Before Tennessee law changed last year, Street Works was technically breaking the law by distributing drug paraphernalia, but police and city officials turned a blind eye to their operations, possibly out of sympathy for their cause. The new law, signed last May, instructed the Tennessee Department of Health to consider applications for state-sanctioned syringe programs, which, if approved, could operate with impunity and would receive a small amount of government funding. As of today, state officials have approved only three programs: Positively Living in Knoxville; CEMPA in Chattanooga; and Street Works, Tennessee’s largest syringe exchange.
But even the largest exchange still isn’t very large. Street Work's program is little more than a closet of supplies, a modified RV, a cell phone that never stops ringing and two men whose lives have been scarred by addiction. Gooch, the program leader, is a former heroin addict who joined Street Works as a volunteer eight years ago. Crawford, who was hired with state funding three months ago, grew up in a neighborhood seeped in heroin and said he has lost three friends to opioid overdoses in the past year.
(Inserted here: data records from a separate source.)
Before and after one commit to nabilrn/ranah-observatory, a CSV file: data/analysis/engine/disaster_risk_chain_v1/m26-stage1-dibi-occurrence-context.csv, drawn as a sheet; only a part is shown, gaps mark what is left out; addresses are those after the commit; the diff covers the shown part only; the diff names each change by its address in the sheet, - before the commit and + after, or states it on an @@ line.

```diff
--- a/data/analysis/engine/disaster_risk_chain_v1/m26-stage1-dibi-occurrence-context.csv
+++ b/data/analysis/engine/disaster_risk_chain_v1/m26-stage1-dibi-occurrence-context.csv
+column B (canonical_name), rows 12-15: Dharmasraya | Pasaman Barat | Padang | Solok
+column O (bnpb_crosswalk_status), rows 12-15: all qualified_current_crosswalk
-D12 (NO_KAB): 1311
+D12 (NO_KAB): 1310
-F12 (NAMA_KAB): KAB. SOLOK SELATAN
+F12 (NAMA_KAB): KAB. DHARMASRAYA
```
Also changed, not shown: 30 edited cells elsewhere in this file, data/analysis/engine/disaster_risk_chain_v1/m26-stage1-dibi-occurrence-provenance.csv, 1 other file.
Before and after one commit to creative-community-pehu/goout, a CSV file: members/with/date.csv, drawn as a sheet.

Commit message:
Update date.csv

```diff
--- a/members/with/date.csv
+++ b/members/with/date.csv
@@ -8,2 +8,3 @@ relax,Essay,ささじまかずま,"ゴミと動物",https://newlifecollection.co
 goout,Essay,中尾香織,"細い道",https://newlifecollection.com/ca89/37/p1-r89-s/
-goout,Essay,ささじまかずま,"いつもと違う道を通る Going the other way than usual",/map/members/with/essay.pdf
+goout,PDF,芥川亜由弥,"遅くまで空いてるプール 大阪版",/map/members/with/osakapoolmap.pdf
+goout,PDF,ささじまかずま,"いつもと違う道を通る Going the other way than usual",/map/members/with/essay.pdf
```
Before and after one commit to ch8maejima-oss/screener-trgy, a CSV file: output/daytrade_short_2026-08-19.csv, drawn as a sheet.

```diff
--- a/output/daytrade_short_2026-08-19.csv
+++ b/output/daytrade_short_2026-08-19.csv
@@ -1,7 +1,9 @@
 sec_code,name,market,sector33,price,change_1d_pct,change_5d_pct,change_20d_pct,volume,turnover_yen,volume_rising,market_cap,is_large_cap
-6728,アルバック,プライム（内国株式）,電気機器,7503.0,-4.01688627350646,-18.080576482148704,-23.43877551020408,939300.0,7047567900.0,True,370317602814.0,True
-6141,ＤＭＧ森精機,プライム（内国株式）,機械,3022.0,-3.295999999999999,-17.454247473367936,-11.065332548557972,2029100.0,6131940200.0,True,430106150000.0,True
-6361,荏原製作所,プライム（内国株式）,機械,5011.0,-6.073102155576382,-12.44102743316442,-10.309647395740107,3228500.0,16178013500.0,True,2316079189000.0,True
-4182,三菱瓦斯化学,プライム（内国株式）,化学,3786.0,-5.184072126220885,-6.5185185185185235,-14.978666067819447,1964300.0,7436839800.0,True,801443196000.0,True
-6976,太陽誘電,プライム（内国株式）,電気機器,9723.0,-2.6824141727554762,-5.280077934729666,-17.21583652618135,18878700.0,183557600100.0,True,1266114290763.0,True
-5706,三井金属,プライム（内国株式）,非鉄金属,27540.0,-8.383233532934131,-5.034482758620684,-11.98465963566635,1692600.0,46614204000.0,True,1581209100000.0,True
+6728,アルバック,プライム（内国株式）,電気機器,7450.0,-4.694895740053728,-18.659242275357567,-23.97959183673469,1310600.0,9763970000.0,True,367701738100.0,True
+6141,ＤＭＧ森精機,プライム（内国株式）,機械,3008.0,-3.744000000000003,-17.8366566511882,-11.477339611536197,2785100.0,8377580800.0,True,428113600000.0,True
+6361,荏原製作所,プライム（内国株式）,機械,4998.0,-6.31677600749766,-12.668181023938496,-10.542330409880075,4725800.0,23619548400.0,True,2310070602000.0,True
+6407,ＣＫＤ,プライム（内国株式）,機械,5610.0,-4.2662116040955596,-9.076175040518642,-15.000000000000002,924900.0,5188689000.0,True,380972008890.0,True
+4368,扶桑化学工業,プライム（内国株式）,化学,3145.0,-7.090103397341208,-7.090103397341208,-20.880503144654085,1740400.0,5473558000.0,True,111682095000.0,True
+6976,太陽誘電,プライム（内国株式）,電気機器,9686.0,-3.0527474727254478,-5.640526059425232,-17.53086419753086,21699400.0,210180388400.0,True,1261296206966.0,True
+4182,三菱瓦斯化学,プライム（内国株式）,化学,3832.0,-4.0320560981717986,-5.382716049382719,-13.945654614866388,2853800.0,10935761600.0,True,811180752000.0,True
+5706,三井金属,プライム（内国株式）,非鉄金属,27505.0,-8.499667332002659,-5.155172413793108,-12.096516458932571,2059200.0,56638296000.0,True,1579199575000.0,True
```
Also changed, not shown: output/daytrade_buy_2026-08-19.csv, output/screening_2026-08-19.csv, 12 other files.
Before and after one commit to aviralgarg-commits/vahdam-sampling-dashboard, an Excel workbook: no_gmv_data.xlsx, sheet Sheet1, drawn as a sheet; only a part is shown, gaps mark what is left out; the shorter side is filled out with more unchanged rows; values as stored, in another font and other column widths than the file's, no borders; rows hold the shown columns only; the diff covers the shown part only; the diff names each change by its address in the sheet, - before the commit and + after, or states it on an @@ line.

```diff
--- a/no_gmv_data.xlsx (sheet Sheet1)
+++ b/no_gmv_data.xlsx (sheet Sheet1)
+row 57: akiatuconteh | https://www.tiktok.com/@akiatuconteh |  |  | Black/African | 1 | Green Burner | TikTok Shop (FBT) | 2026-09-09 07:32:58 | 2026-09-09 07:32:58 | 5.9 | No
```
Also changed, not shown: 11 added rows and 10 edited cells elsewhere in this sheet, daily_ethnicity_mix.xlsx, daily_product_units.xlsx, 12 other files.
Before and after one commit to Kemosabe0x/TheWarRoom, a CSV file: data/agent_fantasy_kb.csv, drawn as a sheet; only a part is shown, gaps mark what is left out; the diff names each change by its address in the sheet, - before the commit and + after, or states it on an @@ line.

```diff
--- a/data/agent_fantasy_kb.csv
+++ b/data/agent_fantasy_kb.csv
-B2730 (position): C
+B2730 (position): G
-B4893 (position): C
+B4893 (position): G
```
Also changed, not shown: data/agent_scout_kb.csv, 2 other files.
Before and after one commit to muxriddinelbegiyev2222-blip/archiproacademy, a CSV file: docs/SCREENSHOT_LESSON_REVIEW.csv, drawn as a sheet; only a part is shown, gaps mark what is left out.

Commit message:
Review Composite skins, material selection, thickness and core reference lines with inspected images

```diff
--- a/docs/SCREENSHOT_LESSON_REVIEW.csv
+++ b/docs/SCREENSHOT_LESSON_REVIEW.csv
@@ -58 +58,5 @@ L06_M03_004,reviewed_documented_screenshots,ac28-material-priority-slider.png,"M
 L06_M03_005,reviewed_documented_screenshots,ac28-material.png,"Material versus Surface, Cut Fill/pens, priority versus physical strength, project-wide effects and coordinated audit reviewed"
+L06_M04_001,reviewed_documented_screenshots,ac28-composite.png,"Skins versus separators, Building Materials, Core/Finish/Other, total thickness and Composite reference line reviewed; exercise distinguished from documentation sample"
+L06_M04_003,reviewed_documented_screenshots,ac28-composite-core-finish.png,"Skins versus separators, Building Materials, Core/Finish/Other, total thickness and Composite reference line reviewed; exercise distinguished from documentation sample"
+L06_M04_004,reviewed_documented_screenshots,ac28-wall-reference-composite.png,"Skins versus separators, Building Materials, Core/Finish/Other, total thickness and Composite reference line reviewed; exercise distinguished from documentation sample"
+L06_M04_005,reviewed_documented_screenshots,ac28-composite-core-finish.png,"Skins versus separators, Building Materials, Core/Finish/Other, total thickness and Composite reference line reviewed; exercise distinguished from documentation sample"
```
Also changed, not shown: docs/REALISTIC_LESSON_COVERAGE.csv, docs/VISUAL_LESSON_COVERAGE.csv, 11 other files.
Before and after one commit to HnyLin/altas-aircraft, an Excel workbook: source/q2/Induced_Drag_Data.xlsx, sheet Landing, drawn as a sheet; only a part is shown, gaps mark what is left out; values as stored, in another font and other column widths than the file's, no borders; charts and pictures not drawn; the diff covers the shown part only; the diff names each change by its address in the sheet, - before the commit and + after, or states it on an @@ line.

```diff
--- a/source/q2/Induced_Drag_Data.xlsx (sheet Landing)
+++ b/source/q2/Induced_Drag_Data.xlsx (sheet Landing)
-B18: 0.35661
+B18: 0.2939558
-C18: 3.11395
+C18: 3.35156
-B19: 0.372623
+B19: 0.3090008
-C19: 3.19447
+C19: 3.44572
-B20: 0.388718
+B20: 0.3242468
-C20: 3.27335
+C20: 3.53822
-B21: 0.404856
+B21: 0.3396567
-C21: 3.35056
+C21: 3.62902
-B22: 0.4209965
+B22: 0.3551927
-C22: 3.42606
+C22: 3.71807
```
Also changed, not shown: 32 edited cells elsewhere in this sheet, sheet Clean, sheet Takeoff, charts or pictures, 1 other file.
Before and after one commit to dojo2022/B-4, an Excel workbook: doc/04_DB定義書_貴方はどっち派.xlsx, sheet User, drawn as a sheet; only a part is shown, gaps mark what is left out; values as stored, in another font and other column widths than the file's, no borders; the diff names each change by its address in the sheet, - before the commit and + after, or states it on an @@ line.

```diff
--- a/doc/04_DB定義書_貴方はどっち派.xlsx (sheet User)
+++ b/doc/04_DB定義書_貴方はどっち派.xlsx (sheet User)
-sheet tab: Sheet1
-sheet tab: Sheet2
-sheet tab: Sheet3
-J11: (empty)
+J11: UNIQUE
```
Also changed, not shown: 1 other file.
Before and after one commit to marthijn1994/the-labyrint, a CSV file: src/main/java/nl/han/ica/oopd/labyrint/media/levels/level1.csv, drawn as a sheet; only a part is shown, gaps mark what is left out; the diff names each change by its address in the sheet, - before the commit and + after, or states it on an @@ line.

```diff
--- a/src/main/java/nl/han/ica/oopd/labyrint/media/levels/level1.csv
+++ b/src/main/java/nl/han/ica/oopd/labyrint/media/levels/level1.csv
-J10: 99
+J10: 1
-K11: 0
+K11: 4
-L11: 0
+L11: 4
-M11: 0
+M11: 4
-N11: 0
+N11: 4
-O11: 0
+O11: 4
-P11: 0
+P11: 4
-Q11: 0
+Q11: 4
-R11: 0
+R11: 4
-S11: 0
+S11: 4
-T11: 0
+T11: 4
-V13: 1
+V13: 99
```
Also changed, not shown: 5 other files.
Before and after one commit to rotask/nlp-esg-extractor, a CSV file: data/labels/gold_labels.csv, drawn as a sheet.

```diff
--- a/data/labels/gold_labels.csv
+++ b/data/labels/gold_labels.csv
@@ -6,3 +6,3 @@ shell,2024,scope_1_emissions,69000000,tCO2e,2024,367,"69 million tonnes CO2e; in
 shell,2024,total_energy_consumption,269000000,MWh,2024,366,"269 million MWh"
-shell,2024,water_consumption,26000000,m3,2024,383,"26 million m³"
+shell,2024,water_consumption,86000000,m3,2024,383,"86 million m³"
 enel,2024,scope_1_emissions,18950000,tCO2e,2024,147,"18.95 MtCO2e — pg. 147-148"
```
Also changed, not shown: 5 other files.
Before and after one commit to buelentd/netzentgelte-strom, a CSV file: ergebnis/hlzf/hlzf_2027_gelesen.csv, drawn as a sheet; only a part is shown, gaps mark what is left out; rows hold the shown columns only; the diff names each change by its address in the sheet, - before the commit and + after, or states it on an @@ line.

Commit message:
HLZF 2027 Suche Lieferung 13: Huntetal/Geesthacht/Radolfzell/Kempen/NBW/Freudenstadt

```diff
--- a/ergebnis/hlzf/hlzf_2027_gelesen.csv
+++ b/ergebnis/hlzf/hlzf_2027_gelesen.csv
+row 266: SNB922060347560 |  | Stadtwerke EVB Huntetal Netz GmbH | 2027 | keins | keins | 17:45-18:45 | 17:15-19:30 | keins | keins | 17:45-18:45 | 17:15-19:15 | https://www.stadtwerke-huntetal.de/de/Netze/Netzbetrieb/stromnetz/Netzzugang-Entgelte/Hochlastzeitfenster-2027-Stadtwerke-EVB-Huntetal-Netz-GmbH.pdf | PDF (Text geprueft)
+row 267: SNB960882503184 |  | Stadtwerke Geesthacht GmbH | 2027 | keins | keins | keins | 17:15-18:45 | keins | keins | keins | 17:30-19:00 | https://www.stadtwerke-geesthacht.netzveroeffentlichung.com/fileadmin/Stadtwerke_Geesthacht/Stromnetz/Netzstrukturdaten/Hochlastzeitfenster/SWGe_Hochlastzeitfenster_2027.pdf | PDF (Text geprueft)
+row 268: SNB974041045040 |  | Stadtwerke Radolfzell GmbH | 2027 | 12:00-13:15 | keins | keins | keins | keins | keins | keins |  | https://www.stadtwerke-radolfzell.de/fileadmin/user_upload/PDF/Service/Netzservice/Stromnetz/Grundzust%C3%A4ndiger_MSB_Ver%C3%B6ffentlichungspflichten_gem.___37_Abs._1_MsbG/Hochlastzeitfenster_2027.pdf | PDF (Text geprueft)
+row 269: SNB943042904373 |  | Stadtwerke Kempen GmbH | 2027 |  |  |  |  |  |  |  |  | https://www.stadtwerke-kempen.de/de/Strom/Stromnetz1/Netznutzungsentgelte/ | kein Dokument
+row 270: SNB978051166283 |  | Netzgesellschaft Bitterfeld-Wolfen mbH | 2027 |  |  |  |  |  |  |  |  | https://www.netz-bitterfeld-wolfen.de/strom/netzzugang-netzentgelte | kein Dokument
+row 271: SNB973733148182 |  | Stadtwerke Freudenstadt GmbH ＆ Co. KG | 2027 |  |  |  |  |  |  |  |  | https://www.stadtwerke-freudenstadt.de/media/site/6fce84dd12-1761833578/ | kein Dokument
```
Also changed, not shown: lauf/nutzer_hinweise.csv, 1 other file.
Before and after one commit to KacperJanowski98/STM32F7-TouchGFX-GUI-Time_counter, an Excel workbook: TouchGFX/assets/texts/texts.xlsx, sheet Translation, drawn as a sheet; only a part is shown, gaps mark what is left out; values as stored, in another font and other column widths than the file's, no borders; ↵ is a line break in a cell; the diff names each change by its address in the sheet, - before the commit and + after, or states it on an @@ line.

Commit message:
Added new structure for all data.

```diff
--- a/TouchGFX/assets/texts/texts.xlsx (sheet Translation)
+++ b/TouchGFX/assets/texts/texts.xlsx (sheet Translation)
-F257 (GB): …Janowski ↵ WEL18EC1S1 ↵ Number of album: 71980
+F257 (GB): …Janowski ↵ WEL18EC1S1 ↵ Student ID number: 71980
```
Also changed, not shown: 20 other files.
They both describes Street Works as a calling.
“This doesn’t feel like a job,” Crawford says, as he hands out syringes. “I don’t wake up on Monday and not want to go to work. Most of the time, I don’t want to go home.”
Free HIV test, dose of Narcan
The syringe exchange generally works like this: Addicts call a dedicated phone number to get the location of the RV, which on most days is handing out syringes somewhere in the city. Anyone who visits the RV can also get a free HIV test or a dose of Narcan, an anti-overdose drug.
From Street Work’s clientele, it’s clear the opioid crisis has snaked its tendrils into all walks of life. Many people assume that all addict are jobless or homeless, but Gooch says knows a teacher who would come get clean needles after school. Crawford knows a lawyer who comes to the RV wearing a suit and driving a Mercedes.
“Some of the people come here, then they go to work, and nobody knows,” Crawford said. “It’s more people than you think.”
Now that the program is legal, Street Works can also collect dirty needles, which are delivered to the Metro Public Health Department, who in turns them over to the state. The nonprofit has also begun handing out a Street Works ID card that specifically quote the new law, designed specifically to be show to a police officer in case they try to confiscate the clean needles as paraphernalia.
But legality has come with its own set of challenges too. Street Works received $45,000 of state funding this year, but per the state law the money can’t be spent on syringes or any exchange supplies. And after years of giving out syringes wherever they were needed, the nonprofit is now required to work only in state-approved locations, which must be at least 1,000 feet from all schools and parks. Street Works received approval to give out syringes in the parking lot of its own headquarters just last month.
That’s where the RV was parked on a Friday morning in May when Chris Hall, an addict in need of needles, came knocking.
Hall, who has visited Street Works about seven times over the past year, said he had witnessed how the syringe exchange has evolved from something “clandestine” to a state-sanctioned program. The transformation, he said, was "long overdue."
“The health implications are ludicrously obvious,” Hall said. “Does the state really want to spend $100,000 on somebody’s hep C treatment? Or support these guys a little bit?”